The 50th season closes with the family musical, Meet Me in St. Louis, running August 22 to 30. Based on the MGM movie starring Judy Garland, this production features one family’s experience with life, love, and the excitement of the 1904 World’s Fair.
The Next 50 Years
Time marches on, and Corn Stock anticipates as many changes in the future as it’s had in the past—starting with its signature tent. Hoey said, “This season will be the last year for the present tent. An ad-hoc committee has been formed to investigate a replacement. Many options are being explored, including a clear-span structure—meaning no inner poles.”
Changes to the structure and content of the seasons are also on the menu, though probably not for the summer productions. “The summer season will remain essentially the same from year to year and will always be our main revenue source, but the Winter Lab Theatre could become the creative engine of the organization. It offers more opportunities for experimentation and instruction—and our audience continues to grow,” she said.
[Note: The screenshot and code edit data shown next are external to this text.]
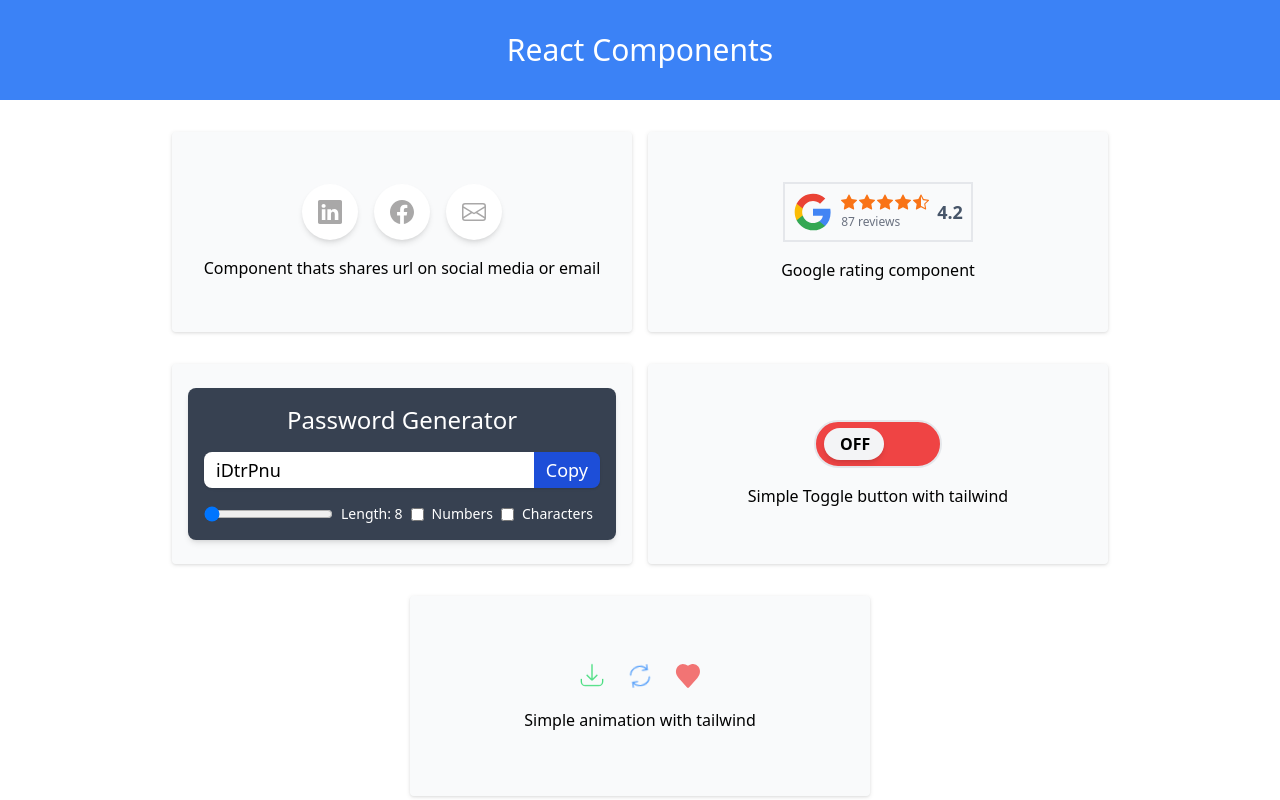
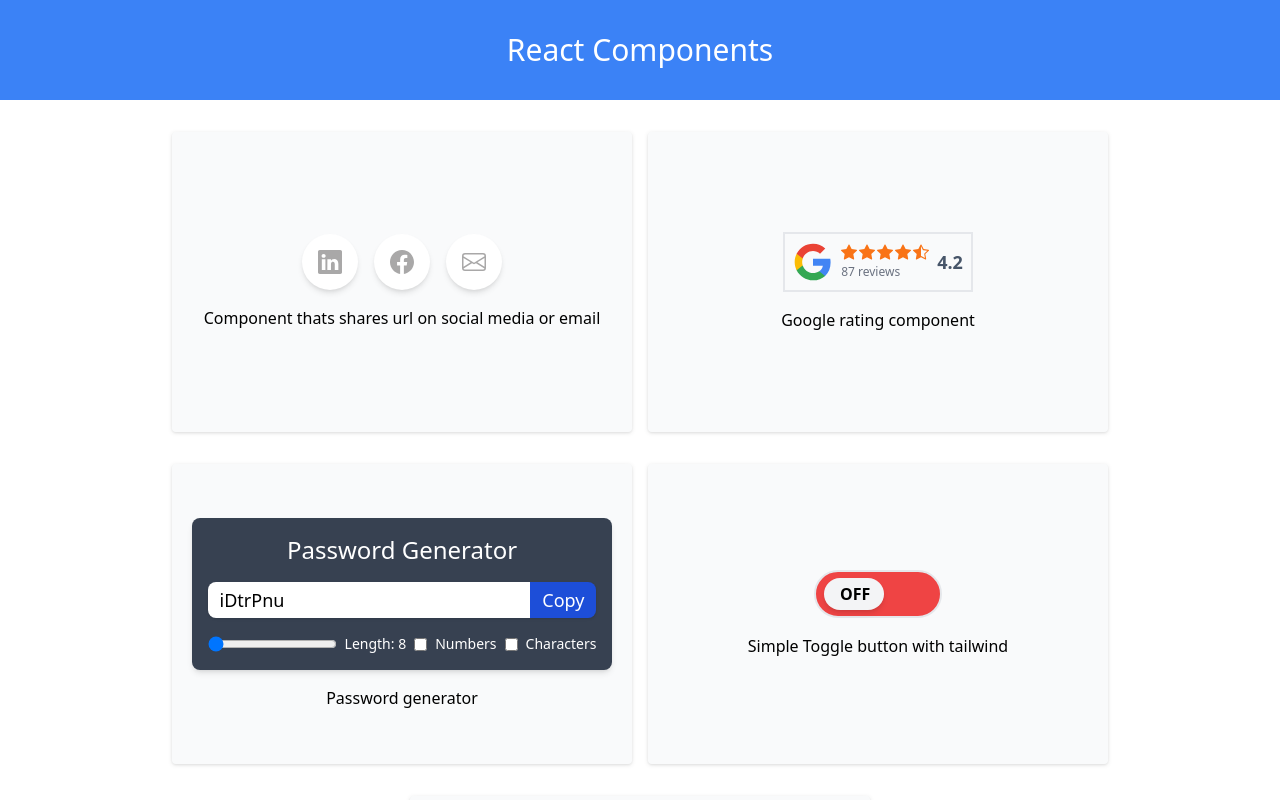
Before and after one commit to MuhammadUsmanMushtaq/react-components, a React (Create React App) app: page / in a window 1280 px wide. Shown: the top 800 px of the page. Built offline with nearby package versions, Linux system fonts and the light colour scheme.

Commit message:
refactor

```diff
--- a/public/index.html
+++ b/public/index.html
@@ -11,7 +11,7 @@
       manifest.json provides metadata used when your web app is installed on a
       user's mobile device or desktop. See https://developers.google.com/web/fundamentals/web-app-manifest/
     -->
-    <link rel="manifest" href="%PUBLIC_URL%/manifest.json" />
+    <!-- <link rel="manifest" href="%PUBLIC_URL%/manifest.json" /> -->
     <!--
       Notice the use of %PUBLIC_URL% in the tags above.
       It will be replaced with the URL of the `public` folder during the build.
--- a/src/components/Card.jsx
+++ b/src/components/Card.jsx
@@ -1,5 +1,5 @@
 const Card = ({ children }) => (
-  <div className='flex justify-center items-center flex-wrap w-[460px] h-[200px] drop-shadow bg-gray-50 hover:drop-shadow-md rounded p-4 mb-4'>
+  <div className='flex justify-center items-center flex-wrap w-[460px] h-[300px] drop-shadow bg-gray-50 hover:drop-shadow-md rounded p-4 mb-4'>
     {children}
   </div>
 );
--- a/src/components/PasswordGen.jsx
+++ b/src/components/PasswordGen.jsx
@@ -33,7 +33,7 @@ const PasswordGen = () => {
   }, [length, numAllowed, charAllowed, passwordGenerator]);
 
   return (
-    <>
+    <div className='flex justify-center items-center flex-col gap-4'>
       <div className='text-center text-2xl w-full max-w-md mx-auto rounded-lg p-4 text-white bg-gray-700 shadow-md'>
         Password Generator
         <div className='flex shadow rounded-lg overflow-hidden mb-4 mt-4'>
@@ -68,7 +68,6 @@ const PasswordGen = () => {
             <input
               type='checkbox'
               defaultChecked={numAllowed}
-              id='numberInput'
               onChange={() => {
                 setNumAllowed((prev) => !prev);
               }}
@@ -79,7 +78,6 @@ const PasswordGen = () => {
             <input
               type='checkbox'
               defaultChecked={charAllowed}
-              id='numberInput'
               onChange={() => {
                 setCharAllowed((prev) => !prev);
               }}
@@ -88,7 +86,8 @@ const PasswordGen = () => {
           </div>
         </div>
       </div>
-    </>
+      <p>Password generator </p>
+    </div>
   );
 };
 
--- a/src/components/SharingPost.jsx
+++ b/src/components/SharingPost.jsx
@@ -74,7 +74,7 @@ const SharingPost = () => {
     },
 
     {
-      id: 4,
+      id: 3,
       href: `mailto:?subject=${subject}&body=${shareUrl}`,
       icon: <EmailIcon />,
     },
```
And growing is definitely a goal for the future, Hoey said. “We’re always eager to see new faces. If you’re nervous about being onstage, there are lots of backstage positions. It you don’t feel you have the technical expertise to work backstage, we always need help in the box office, concessions, selling program ads, drumming up donations, etc. If you enjoy the theatre and wish to become part of a successful organization, Corn Stock Theatre is the place for you.” AA!